# Limits to Determine Vertical Asymptotes

Recall that the function $f(x) = \frac{1}{x}$ has a vertical asymptote at $x = 0$. We will now precisely define what a vertical asymptote is using limits.

Definition: A function $f$ has a Vertical Asymptote (often abbreviated as V.A.) at $x = a$ if at least one of the following limits are satisfied:a) $\lim_{x \to a} f(x) = \pm \infty$.b) $\lim_{x \to a^-} f(x) = \pm \infty$.c) $\lim_{x \to a^+} f(x) = \pm \infty$. |

We should note from the definition above that only one need to hold for us to know that a vertical asymptote exists at $x = a$. For example, if we know that $\lim_{x \to a^+} f(x) = \infty$ then we know a vertical asymptote exists at $x = a$, and it would be redundant to show whether $\lim_{x \to a^-} f(x) = \pm \infty$. We will now apply this concept into verifying a vertical asymptote of a function.

## Example 1

**Find any vertical asymptotes to the function $f(x) = \frac{1}{x + 2}$.**

We note that as $x \to -2^-$, $f(x) \to -\infty$. Therefore, there exists a vertical asymptote at $x = -2$. Alternative, we could look at the limit from the otherside.
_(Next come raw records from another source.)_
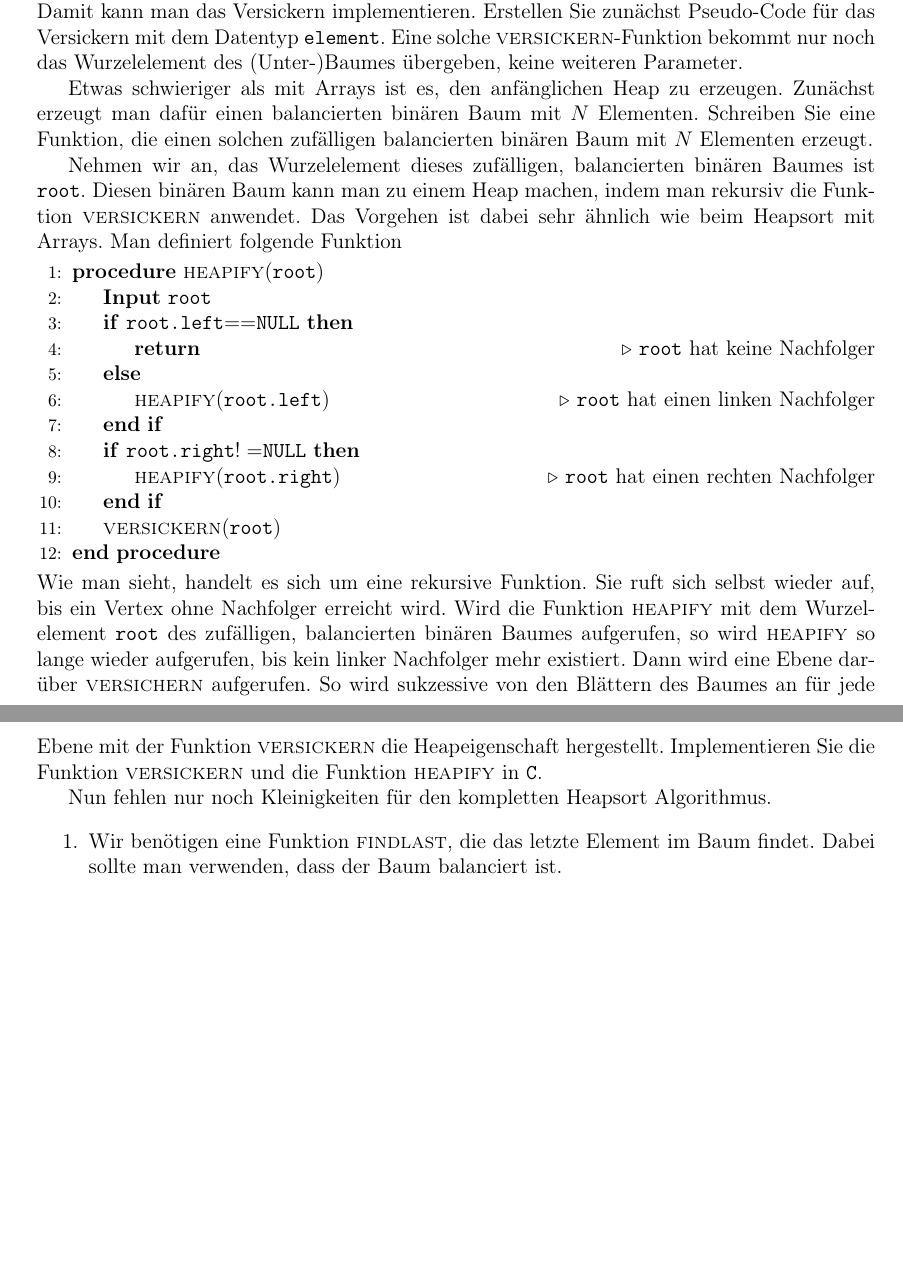
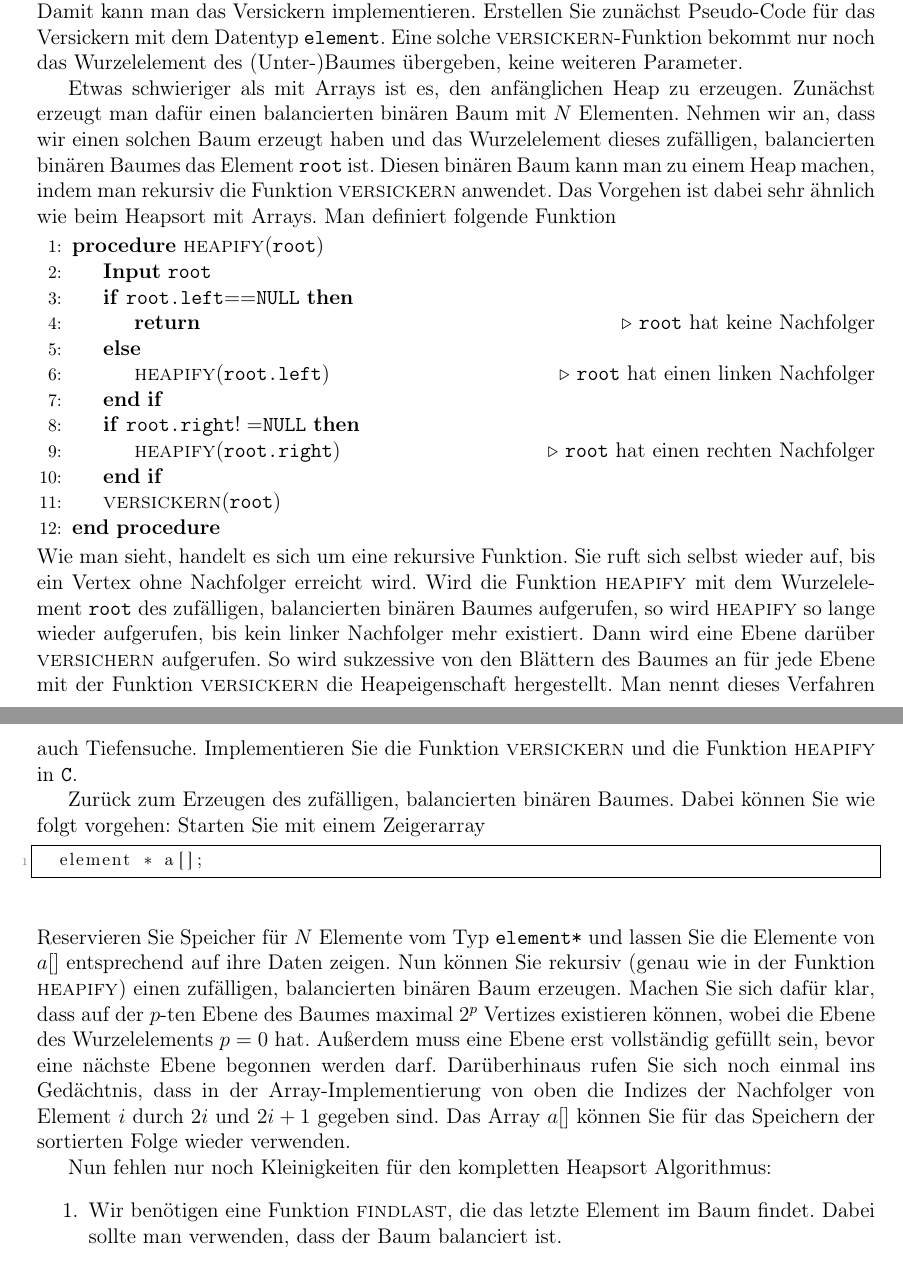
Before and after one commit to pittlerf/ckurs2017, a LaTeX document (heapsort.tex): two parts of pages 6 and 7 of 7, joined at a grey line, cut so that both start at the same text, the shorter picture padded with empty space. Compiled offline with LaTeX, dvips and Ghostscript.

Commit message:
mehr Anleitung zum Erzeugen des initalen Baumes

```diff
--- a/heapsort.tex
+++ b/heapsort.tex
@@ -460,9 +460,7 @@ Eine solche \textsc{versickern}-Funktion bekommt nur noch das Wurzelelement des
 
 Etwas schwieriger als mit Arrays ist es, den anfänglichen Heap zu erzeugen.
 Zunächst erzeugt man dafür einen balancierten binären Baum mit $N$ Elementen.
-Schreiben Sie eine Funktion, die einen solchen zufälligen balancierten binären Baum mit $N$ Elementen erzeugt.
-
-Nehmen wir an, das Wurzelelement dieses zufälligen, balancierten binären Baumes ist \texttt{root}.
+Nehmen wir an, dass wir einen solchen Baum erzeugt haben und das Wurzelelement dieses zufälligen, balancierten binären Baumes das Element \texttt{root} ist.
 Diesen binären Baum kann man zu einem Heap machen, indem man rekursiv die Funktion \textsc{versickern} anwendet.
 Das Vorgehen ist dabei sehr ähnlich wie beim Heapsort mit Arrays.
 Man definiert folgende Funktion
@@ -488,9 +486,23 @@ Sie ruft sich selbst wieder auf, bis ein Vertex ohne Nachfolger erreicht wird.
 Wird die Funktion \textsc{heapify} mit dem Wurzelelement \texttt{root} des zufälligen, balancierten binären Baumes aufgerufen, so wird \textsc{heapify} so lange wieder aufgerufen, bis kein linker Nachfolger mehr existiert.
 Dann wird eine Ebene darüber \textsc{versichern} aufgerufen.
 So wird sukzessive von den Blättern des Baumes an für jede Ebene mit der Funktion \textsc{versickern} die Heapeigenschaft hergestellt.
+Man nennt dieses Verfahren auch Tiefensuche.
 Implementieren Sie die Funktion \textsc{versickern} und die Funktion \textsc{heapify} in \texttt{C}.
 
-Nun fehlen nur noch Kleinigkeiten für den kompletten Heapsort Algorithmus.
+Zurück zum Erzeugen des zufälligen, balancierten binären Baumes.
+Dabei können Sie wie folgt vorgehen:
+Starten Sie mit einem Zeigerarray
+\begin{lstlisting}
+  element * a[];
+\end{lstlisting}
+Reservieren Sie Speicher für $N$ Elemente vom Typ \texttt{element*} und lassen Sie die Elemente von $a[]$ entsprechend auf ihre Daten zeigen.
+Nun können Sie rekursiv (genau wie in der Funktion \textsc{heapify}) einen zufälligen, balancierten binären Baum erzeugen.
+Machen Sie sich dafür klar, dass auf der $p$-ten Ebene des Baumes maximal $2^p$ Vertizes existieren können, wobei die Ebene des Wurzelelements $p=0$ hat.
+Außerdem muss eine Ebene erst vollständig gefüllt sein, bevor eine nächste Ebene begonnen werden darf.
+Darüberhinaus rufen Sie sich noch einmal ins Gedächtnis, dass in der Array-Implementierung von oben die Indizes der Nachfolger von Element $i$ durch $2i$ und $2i+1$ gegeben sind.
+Das Array $a[]$ können Sie für das Speichern der sortierten Folge wieder verwenden.
+
+Nun fehlen nur noch Kleinigkeiten für den kompletten Heapsort Algorithmus:
 \begin{enumerate}
 \item Wir benötigen eine Funktion \textsc{findlast}, die das letzte Element im Baum findet.
   Dabei sollte man verwenden, dass der Baum balanciert ist.
```
Also changed, not shown: heapsort.tex (12 more changed lines).
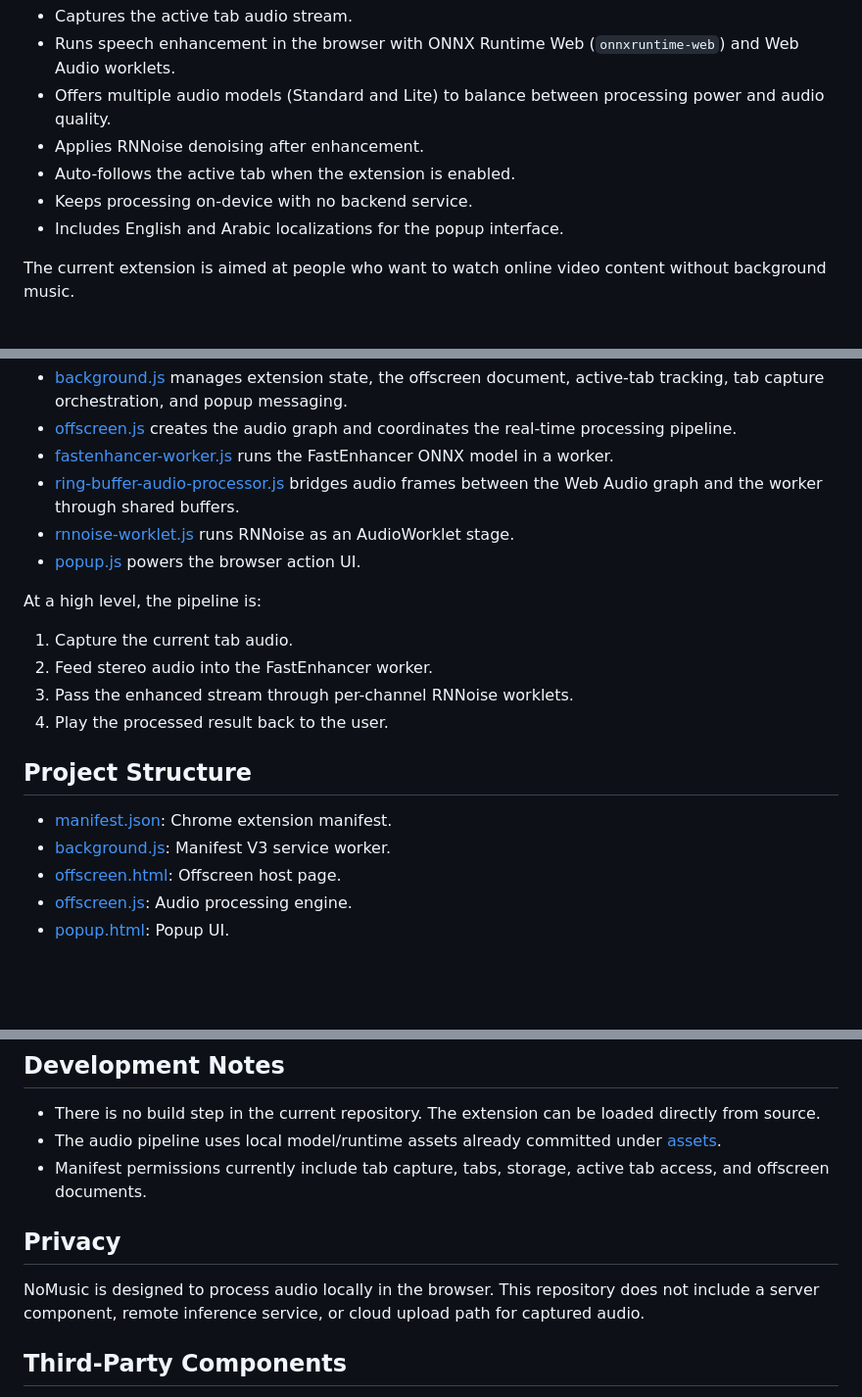
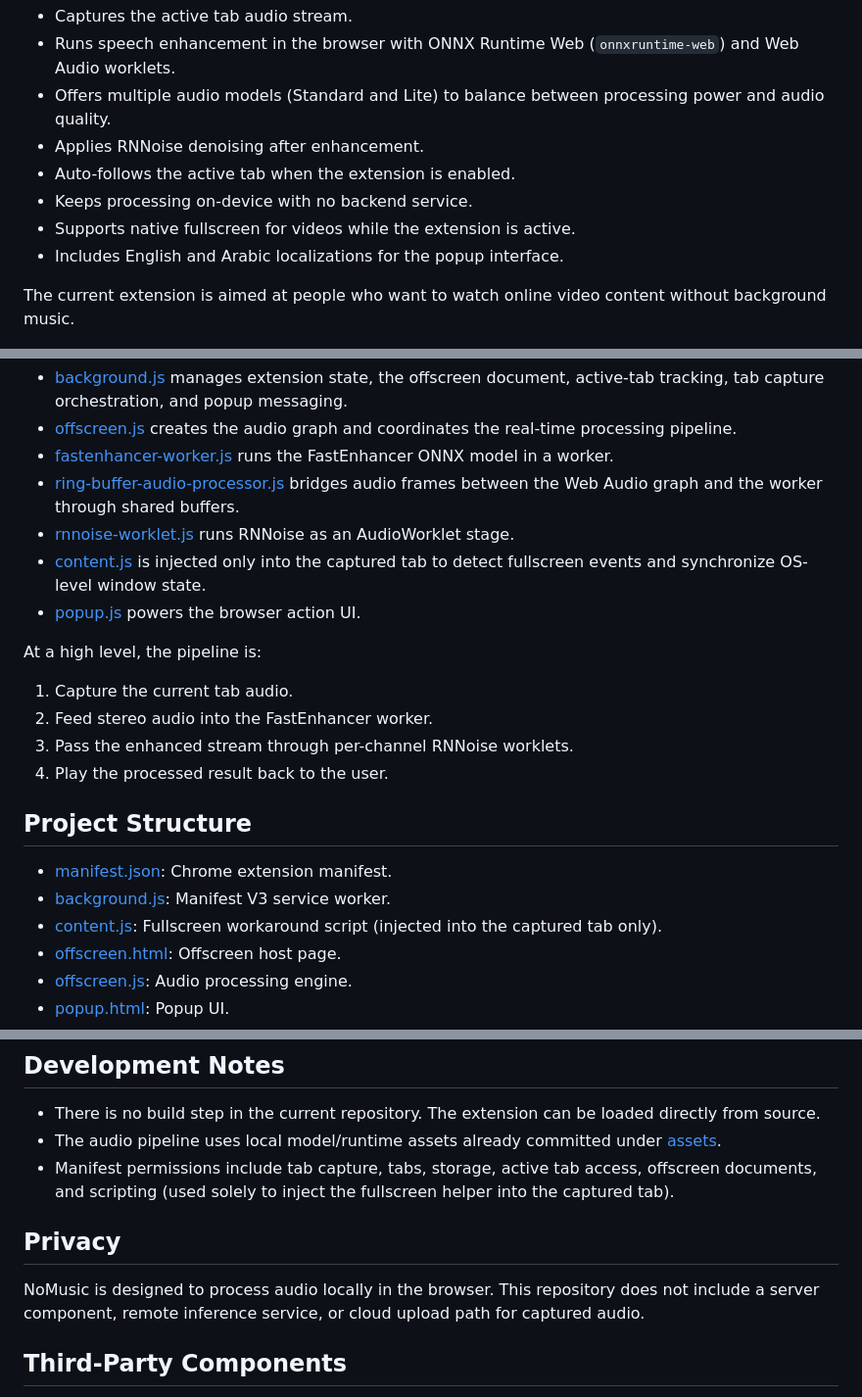
Before and after one commit to mohamedsadiqaguenaou/NoMusic, a Markdown page: README.md, 3 parts joined by grey strips. Shown at 98% size. Drawn GitHub-style; blank space fills up the shorter version.

```diff
--- a/README.md
+++ b/README.md
@@ -22,6 +21,7 @@ NoMusic is a browser extension that removes background music from tab audio in r
 - Applies RNNoise denoising after enhancement.
 - Auto-follows the active tab when the extension is enabled.
 - Keeps processing on-device with no backend service.
+- Supports native fullscreen for videos while the extension is active.
 - Includes English and Arabic localizations for the popup interface.
 
 The current extension is aimed at people who want to watch online video content without background music.
@@ -35,6 +35,7 @@ The extension is built around a Manifest V3 service worker and an offscreen docu
 - [fastenhancer-worker.js](fastenhancer-worker.js) runs the FastEnhancer ONNX model in a worker.
 - [ring-buffer-audio-processor.js](ring-buffer-audio-processor.js) bridges audio frames between the Web Audio graph and the worker through shared buffers.
 - [rnnoise-worklet.js](rnnoise-worklet.js) runs RNNoise as an AudioWorklet stage.
+- [content.js](content.js) is injected only into the captured tab to detect fullscreen events and synchronize OS-level window state.
 - [popup.js](popup.js) powers the browser action UI.
 
 At a high level, the pipeline is:
@@ -48,6 +49,7 @@ At a high level, the pipeline is:
 
 - [manifest.json](manifest.json): Chrome extension manifest.
 - [background.js](background.js): Manifest V3 service worker.
+- [content.js](content.js): Fullscreen workaround script (injected into the captured tab only).
 - [offscreen.html](offscreen.html): Offscreen host page.
 - [offscreen.js](offscreen.js): Audio processing engine.
 - [popup.html](popup.html): Popup UI.
@@ -68,11 +70,12 @@ At a high level, the pipeline is:
 
 - There is no build step in the current repository. The extension can be loaded directly from source.
 - The audio pipeline uses local model/runtime assets already committed under [assets](assets).
-- Manifest permissions currently include tab capture, tabs, storage, active tab access, and offscreen documents.
+- Manifest permissions include tab capture, tabs, storage, active tab access, offscreen documents, and scripting (used solely to inject the fullscreen helper into the captured tab).
 
 ## Privacy
 
 NoMusic is designed to process audio locally in the browser. This repository does not include a server component, remote inference service, or cloud upload path for captured audio.
+
 
 ## Third-Party Components
 
```
Also changed, not shown: other parts of README.md (+0 -1 lines).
As $x \to -2^+$, $f(x) \to \infty$ which implies once again that there exists a vertical asymptote at $x = -2$.

## Example 2

**Find any vertical asymptotes to the function $f(x) = \ln (x)$.**

We note that $f$ is only defined for $x > 0$, so we suspect there exists an asymptote at $x = 0$. We clearly cannot take the limit from the lefthand side, so we will prove there is a vertical asymptote there by evaluating the righthand limit, that is, $\lim_{x \to 0^+} f(x)$. As $x \to 0^+$, $f(x) \to -\infty$ as depicted in the graph below:

Therefore, there exists a vertical asymptote at $x = 0$.